The first residence to occupy the western lot at the southern foot of Meeting Street was built in the late 18th century by Sen. Ralph Izard (1741-1804). For its design, Izard engaged James Hoban, generally believed to be the architect of America's first White House, which was burned in the War of 1812. Unfortunately, Izard's house here burned as well a few years later..
Shortly thereafter, cotton factor George Robertson, a Scotsman with offices on Fitzsimons Wharf, built this grand three-story antebellum house on a high basement in the Italianate style popular in Charleston during the 1840s and '50s. It is constructed of locally made Charleston grey brick laid in the Flemish bond style (though subsequent repairs made after the Earthquake of 1886 did not always maintain this style). A side-hall version of the Charleston single house design boasting 12,000 square feet, it remains among the largest residences in the city's Old & Historic District and commands one of the most desirable views in Charleston overlooking White Point Gardens and the harbor beyond.
Its primary entrance on Meeting Street features a pair of striking double doors. Though the door frames are original, the glazed glass panels and cast-iron lanterns on either side are later additions. These doors open to an entrance hall on the property's northern wall, notable for its massive proportions. A wide, sweeping staircase rises 22 steps to the second floor. The balustrade curves at its base to form a bold S-scrolled newel. Both the staircase and floor are of original heart pine, found in abundance in the Lowcountry.
Another notable addition is the house's extended two-story bay, which over time began pulling away from the primary structure and required extensive repairs. Its southern-facing piazzas are masked in brick on their eastern side on all three floors, creating a very balanced appearance from Meeting Street.
South of the hall a pair of palatial rooms are joined en suite by a wide, arched opening and feature tall, wide windows which provide access to the piazza. The rooms' original interior fabric has been retained, including huge marble mantles in the arched Italianate style; wide moldings, cornices and baseboards; and ornate ceiling medallions indicative of the wealth generated by those involved in the cotton industry.
Robertson sold the house to Williams Middleton (1809-1883) in 1855 for $25,000. The Middletons lived here full time after their Middleton Plantation house was burned in the Civil War.
In 1870, the Middletons sold the house to the Ross family, wealthy Philadelphia merchants and shipowners, whose magnificent collection of Victorian-era art and antiques were displayed here. When the last family member, Mary Jane Ross, passed away in 1922 at age 90, her will stipulated that the house was to become a museum featuring their collections in honor of her brothers who had served during the Civil War. That directive initiated a court battle that lasted 22 years and went before the S.C. Supreme Court three times before it was finally determined that the house and its collections were to be auctioned, with proceeds benefitting the South Carolina Medical Society, among other charitable organizations in both Charleston and Philadelphia.

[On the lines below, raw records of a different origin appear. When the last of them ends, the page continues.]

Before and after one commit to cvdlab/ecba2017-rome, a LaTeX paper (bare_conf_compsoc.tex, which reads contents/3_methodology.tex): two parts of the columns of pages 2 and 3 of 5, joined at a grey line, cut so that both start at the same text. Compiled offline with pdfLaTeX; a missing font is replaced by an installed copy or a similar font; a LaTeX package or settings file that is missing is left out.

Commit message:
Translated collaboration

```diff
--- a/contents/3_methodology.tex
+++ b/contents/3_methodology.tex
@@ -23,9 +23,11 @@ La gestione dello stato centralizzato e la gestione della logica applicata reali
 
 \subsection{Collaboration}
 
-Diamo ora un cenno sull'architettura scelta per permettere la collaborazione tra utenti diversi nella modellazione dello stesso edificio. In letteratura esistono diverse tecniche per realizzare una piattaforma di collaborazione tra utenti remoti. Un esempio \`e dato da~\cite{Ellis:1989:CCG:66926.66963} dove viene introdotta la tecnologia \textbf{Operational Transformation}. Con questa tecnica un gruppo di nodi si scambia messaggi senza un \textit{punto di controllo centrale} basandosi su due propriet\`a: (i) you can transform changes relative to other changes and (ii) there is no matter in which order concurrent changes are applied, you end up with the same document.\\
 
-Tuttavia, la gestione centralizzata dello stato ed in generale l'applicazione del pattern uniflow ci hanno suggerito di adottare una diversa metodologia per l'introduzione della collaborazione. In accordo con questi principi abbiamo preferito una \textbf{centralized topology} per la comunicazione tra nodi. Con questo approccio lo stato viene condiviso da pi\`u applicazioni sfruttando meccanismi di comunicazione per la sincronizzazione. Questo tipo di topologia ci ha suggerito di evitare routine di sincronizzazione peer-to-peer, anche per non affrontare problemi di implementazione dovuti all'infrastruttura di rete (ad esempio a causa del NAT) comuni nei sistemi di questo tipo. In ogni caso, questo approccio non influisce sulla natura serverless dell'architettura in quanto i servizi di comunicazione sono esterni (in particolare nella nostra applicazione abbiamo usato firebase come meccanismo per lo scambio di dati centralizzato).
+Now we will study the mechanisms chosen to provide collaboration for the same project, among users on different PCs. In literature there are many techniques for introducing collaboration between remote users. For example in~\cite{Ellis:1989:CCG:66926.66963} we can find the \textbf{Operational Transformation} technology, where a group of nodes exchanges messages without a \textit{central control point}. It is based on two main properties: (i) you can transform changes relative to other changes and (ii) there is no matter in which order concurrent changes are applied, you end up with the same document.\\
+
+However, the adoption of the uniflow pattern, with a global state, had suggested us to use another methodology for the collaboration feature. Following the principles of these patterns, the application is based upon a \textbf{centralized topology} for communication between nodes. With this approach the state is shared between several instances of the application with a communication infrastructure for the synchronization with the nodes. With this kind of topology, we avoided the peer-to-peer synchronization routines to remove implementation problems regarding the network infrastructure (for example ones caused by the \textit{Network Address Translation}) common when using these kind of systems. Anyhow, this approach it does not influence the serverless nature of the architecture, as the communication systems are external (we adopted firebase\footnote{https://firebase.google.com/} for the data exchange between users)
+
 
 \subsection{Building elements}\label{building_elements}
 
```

The mansion was then purchased for $35,000 in 1945 by Minnie S. Carr, who also owned the property at 2 Meeting Street. Mrs. Carr converted the house into apartments while very carefully preserving and protecting its ornamentation and architectural elements.
Dr. John and Nancy (nee Dinwiddie) Hawk next purchased the house in 1961. Dr. Hawk was a local surgeon and Mrs. Hawk was widely known a woman of "purpose and drive," according to her 2008 obituary in the Post and Courier. Over the next 47 years, Dr. and Mrs. Hawk raised nine children here, and later entertained an additional 21 grandchildren during Sunday dinners and holidays.
During the Hawks' residency, the house's basement served for several years as the home of “Miss Mason’s School,” an elementary day school that later became Mason Preparatory School, which still exists today.
Following Mrs. Hawk's death, the property's sale generated local controversy when there was a request to divide it into three condominiums, with the kitchen house at 3 Meeting Street serving as a fourth. After a heated debate among preservationists, the request was allowed and its sale closed Sept. 2, 2015, for $4.2 million. The kitchen house sold for $795,000 in 1998 and in 2021 has an estimated value of $2,165,200.